▶ Data records
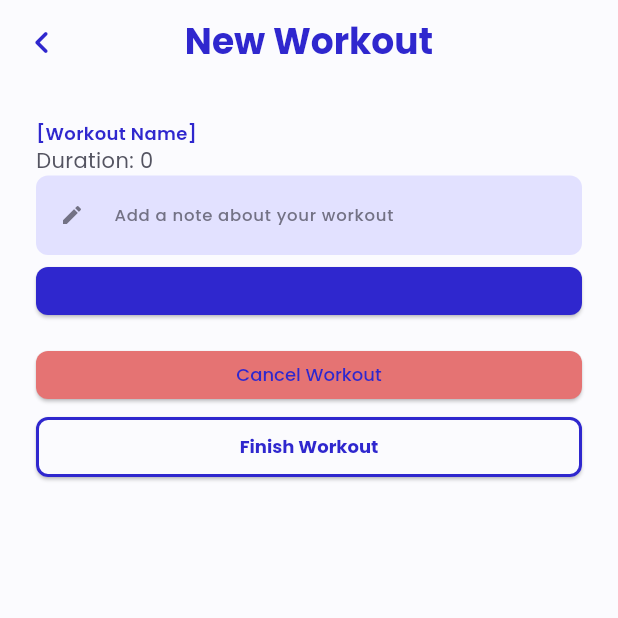
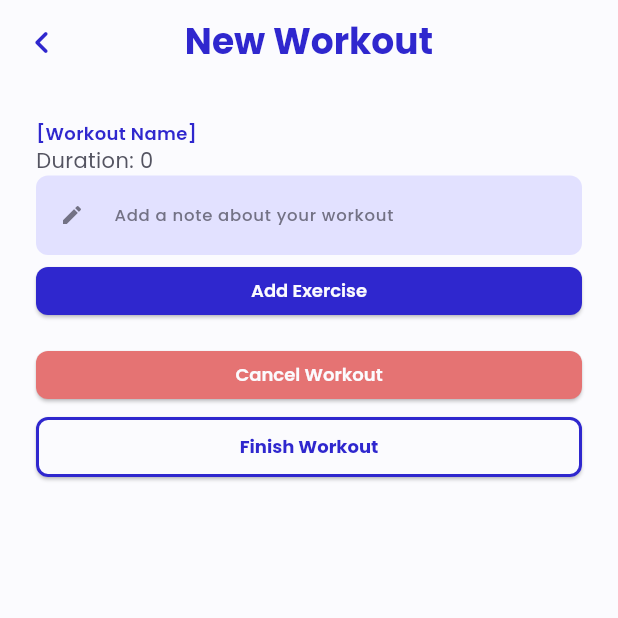
Before and after one commit to Qoqqa/heronfit, a Flutter app: the StartNewWorkoutWidget screen opened directly, on a phone screen of 412 x 824 dp, the top half of it. Run offline on Flutter 3.47's test engine with Material 3 defaults, Android fonts, the light colour scheme and no system bars; our stand-ins replace cached_network_image, flutter_animate, flutter_dotenv, flutter_spinkit, font_awesome_flutter, google_fonts and 4 more; missing offline and left inert: flutterflow_ui; accounts and stored records are empty.

Commit message:
Fix button text not appearing

```diff
--- a/lib/views/workout/start_new_workout_widget.dart
+++ b/lib/views/workout/start_new_workout_widget.dart
@@ -190,7 +190,12 @@ class _StartNewWorkoutWidgetState extends State<StartNewWorkoutWidget> {
                           borderRadius: BorderRadius.circular(8.0),
                         ),
                       ),
-                      child: const Text('Add Exercise'),
+                      child: Text('Add Exercise',
+                      style: HeronFitTheme.textTheme.labelMedium?.copyWith(
+                              color: HeronFitTheme.bgLight,
+                              fontWeight: FontWeight.w600,
+                            ),
+                      ),
                     ),
                     const SizedBox(height: 8.0),
                     ElevatedButton(
@@ -209,7 +214,11 @@ class _StartNewWorkoutWidgetState extends State<StartNewWorkoutWidget> {
                           borderRadius: BorderRadius.circular(8.0),
                         ),
                       ),
-                      child: const Text('Cancel Workout'),
+                      child: Text('Cancel Workout',
+                      style: HeronFitTheme.textTheme.labelMedium?.copyWith(
+                              color: HeronFitTheme.bgLight,
+                              fontWeight: FontWeight.w600,
+                            ),),
                     ),
                   ],
                 ),
```
Also changed, not shown: lib/widgets/exercise_card_widget.dart (+6 -4 lines).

▶ The task
Quote the material exactly. Pictures stay out.

▶ Response
Before and after one commit to Qoqqa/heronfit, a Flutter app: the StartNewWorkoutWidget screen opened directly, on a phone screen of 412 x 824 dp, the top half of it. Run offline on Flutter 3.47's test engine with Material 3 defaults, Android fonts, the light colour scheme and no system bars; our stand-ins replace cached_network_image, flutter_animate, flutter_dotenv, flutter_spinkit, font_awesome_flutter, google_fonts and 4 more; missing offline and left inert: flutterflow_ui; accounts and stored records are empty.

Commit message:
Fix button text not appearing

```diff
--- a/lib/views/workout/start_new_workout_widget.dart
+++ b/lib/views/workout/start_new_workout_widget.dart
@@ -190,7 +190,12 @@ class _StartNewWorkoutWidgetState extends State<StartNewWorkoutWidget> {
                           borderRadius: BorderRadius.circular(8.0),
                         ),
                       ),
-                      child: const Text('Add Exercise'),
+                      child: Text('Add Exercise',
+                      style: HeronFitTheme.textTheme.labelMedium?.copyWith(
+                              color: HeronFitTheme.bgLight,
+                              fontWeight: FontWeight.w600,
+                            ),
+                      ),
                     ),
                     const SizedBox(height: 8.0),
                     ElevatedButton(
@@ -209,7 +214,11 @@ class _StartNewWorkoutWidgetState extends State<StartNewWorkoutWidget> {
                           borderRadius: BorderRadius.circular(8.0),
                         ),
                       ),
-                      child: const Text('Cancel Workout'),
+                      child: Text('Cancel Workout',
+                      style: HeronFitTheme.textTheme.labelMedium?.copyWith(
+                              color: HeronFitTheme.bgLight,
+                              fontWeight: FontWeight.w600,
+                            ),),
                     ),
                   ],
                 ),
```
Also changed, not shown: lib/widgets/exercise_card_widget.dart (+6 -4 lines).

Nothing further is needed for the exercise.